Given the large number of retractions of articles with Dr. Wansink as an author there is uncertainty that the results of his publications are valid.
Today, JAMA announced it was retracting the six articles:
On May 8, 2018, notices of Expression of Concern were published regarding articles published in JAMA and the JAMA Network journals that included Brian Wansink, PhD, as author. At that time, Cornell University was contacted and was requested to conduct an independent evaluation of the articles to determine whether the results are valid.
Cornell University has notified JAMA that based on its investigation they are unable to provide assurances regarding the scientific validity of the 6 studies. Their response states: “We regret that, because we do not have access to the original data, we cannot assure you that the results of the studies are valid.” Therefore, the 6 articles reporting the results of these studies that were published in JAMA, JAMA Internal Medicine, and JAMA Pediatrics are hereby retracted.
Wansink tells Retraction Watch that he was not aware the papers were being retracted:
All of the reanalyses that were verified by Cornell came out identical or nearly so to what had been reported. The only thing we couldn’t find the original survey instruments (some which were over 18 years old). We had the electronic versions of the data, but it doesn’t seem reasonable to keep hard copies of surveys years after they are collected.
Here are the six papers:
- Wansink B, Tal A, Shimizu M. First foods most: after 18-hour fast, people drawn to starches first and vegetables last. Arch Intern Med. 2012;172(12):961-963.
- Tal A, Wansink B. Fattening fasting: hungry grocery shoppers buy more calories, not more food. JAMA Intern Med. 2013;173(12):1146-1148.
- Tal A, Zuckerman S, Wansink B. Watch what you eat: action-related television content increases food intake. JAMA Intern Med. 2014;174(11):1842-1843.
- Wansink B, Cheney MM. Super Bowls: serving bowl size and food consumption.

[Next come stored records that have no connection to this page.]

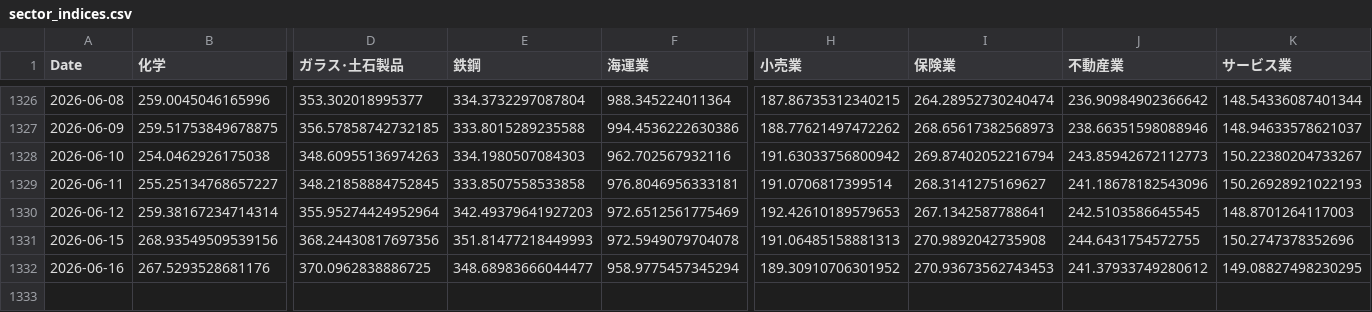
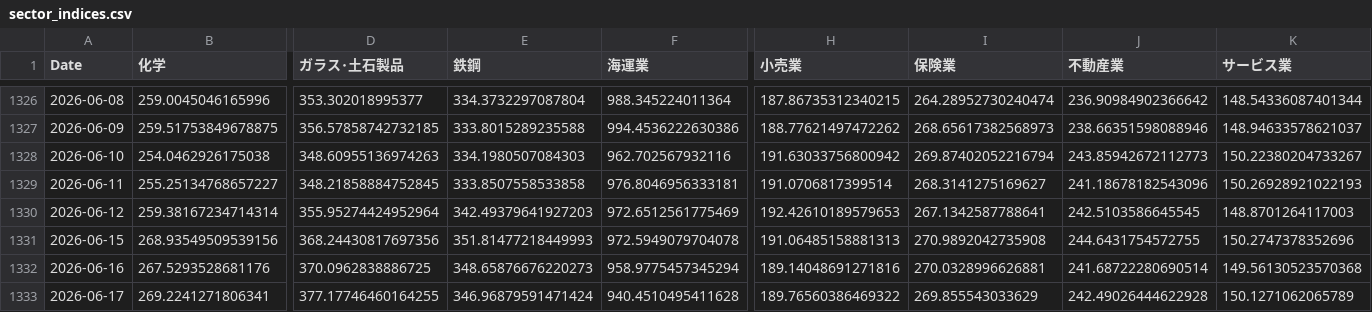
Before and after one commit to nemomasa13222-alt/FxCompany, a CSV file: japan_stocks/results/demo/sector_indices.csv, drawn as a sheet; only a part is shown, gaps mark what is left out; rows hold the shown columns only; the diff names each change by its address in the sheet, - before the commit and + after, or states it on an @@ line.

Commit message:
demo: 2026-06-18 日次自動更新 [skip ci]

```diff
--- a/japan_stocks/results/demo/sector_indices.csv
+++ b/japan_stocks/results/demo/sector_indices.csv
-E1332 (鉄鋼): 348.68983666044477
+E1332 (鉄鋼): 348.65876676220273
-H1332 (小売業): 189.30910706301952
+H1332 (小売業): 189.14048691271816
-I1332 (保険業): 270.93673562743453
+I1332 (保険業): 270.0328996626881
-J1332 (不動産業): 241.37933749280612
+J1332 (不動産業): 241.68722280690514
-K1332 (サービス業): 149.08827498230295
+K1332 (サービス業): 149.56130523570368
+row 1333: 2026-06-17 | 269.2241271806341 | 377.17746460164255 | 346.96879591471424 | 940.4510495411628 | 189.76560386469322 | 269.855543033629 | 242.49026444622928 | 150.1271062065789
```
Also changed, not shown: 5 other files.
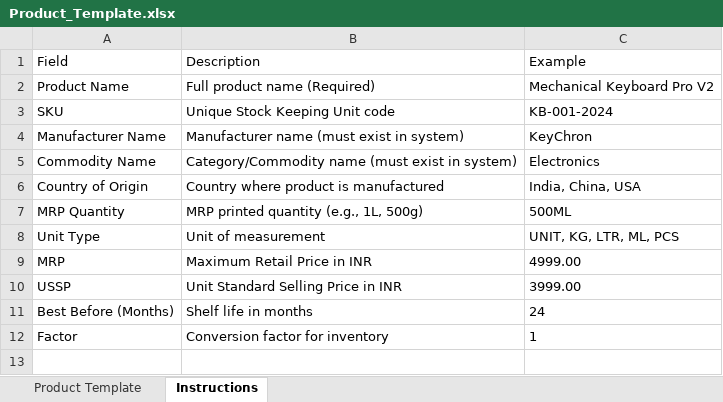
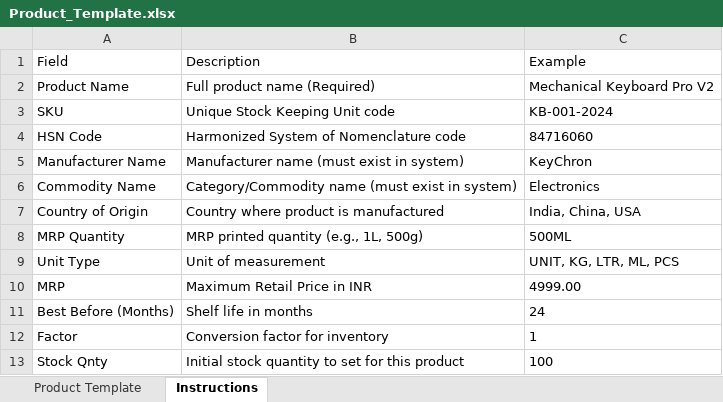
Before and after one commit to imkumardeepak/plusgrow, an Excel workbook: Frontend/public/Product_Template.xlsx, sheet Instructions, drawn as a sheet; values as stored, in another font and other column widths than the file's, no borders; removed rows and columns are numbered as before the commit, all else as after; the diff names each change by its address in the sheet, - before the commit and + after, or states it on an @@ line.

Commit message:
feat: implement product management module including backend CRUD services, API controllers, and frontend interface with bulk upload template generation

```diff
--- a/Frontend/public/Product_Template.xlsx (sheet Instructions)
+++ b/Frontend/public/Product_Template.xlsx (sheet Instructions)
+row 4: HSN Code | Harmonized System of Nomenclature code | 84716060
-row 10: USSP | Unit Standard Selling Price in INR | 3999.00
+row 13: Stock Qnty | Initial stock quantity to set for this product | 100
```
Also changed, not shown: sheet Product Template, 6 other files.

JAMA. 2005;293(14):1727-1728. doi:10.1001/jama.293.14.1727
- Wansink B, Payne C, Werle C. Consequences of belonging to the “clean plate club”. Arch Pediatr Adolesc Med. 2008;162(10):994-995.
- Hanks AS, Just DR, Wansink B. Preordering school lunch encourages better food choices by children. JAMA Pediatr. 2013;167(7):673-674.
I’ve very proud of all of these papers, and I’m confident they will be replicated by other groups.
In a saga that began in November 2016 with a blog post by Wansink about a graduate student, and grew to involve allegations of p-hacking and sloppy statistics, Wansink has now had 13 papers retracted — one of them, twice — as well as at least 15 papers corrected.
Update, 1720 UTC, 9/19/18: Cornell’s senior director of media relations and news John Carberry tells Retraction Watch:
“Cornell University has conducted a comprehensive review of allegations of academic misconduct raised in relation to the work of Professor Wansink. We will issue a statement about its outcome on Friday.”
Update, 2130 UTC, 9/19/18: Was Wansink notified of the retractions? JAMA tells us:
Dr. Wansink’s institution was notified at the time the articles were retracted. Our request for independent validation of the study results was with appropriate officials at Cornell University.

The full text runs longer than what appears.